Return, from the material below, each line in which the word "html" is present.

Extracted information:
-------
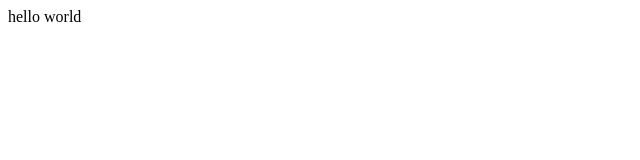
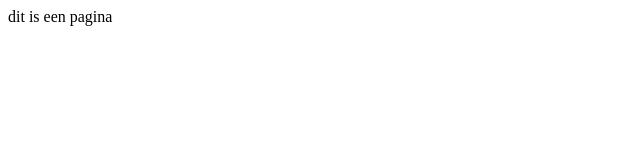
Before and after one commit to LucaHamers/oefenproject, a plain HTML site: page index.html in a window 1280 px wide. Shown: the full height of the page, 0-640 px from the left. Drawn offline with Linux system fonts and the light colour scheme.

Commit message:
Update index.html

```diff
--- a/index.html
+++ b/index.html
@@ -6,6 +6,6 @@
     <title>eerste website</title>
 </head>
 <body>
-    hello world
+    dit is een pagina
 </body>
 </html>
```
-------
Result for this task:
Before and after one commit to LucaHamers/oefenproject, a plain HTML site: page index.html in a window 1280 px wide. Shown: the full height of the page, 0-640 px from the left. Drawn offline with Linux system fonts and the light colour scheme.
Update index.html
--- a/index.html
+++ b/index.html
 </html>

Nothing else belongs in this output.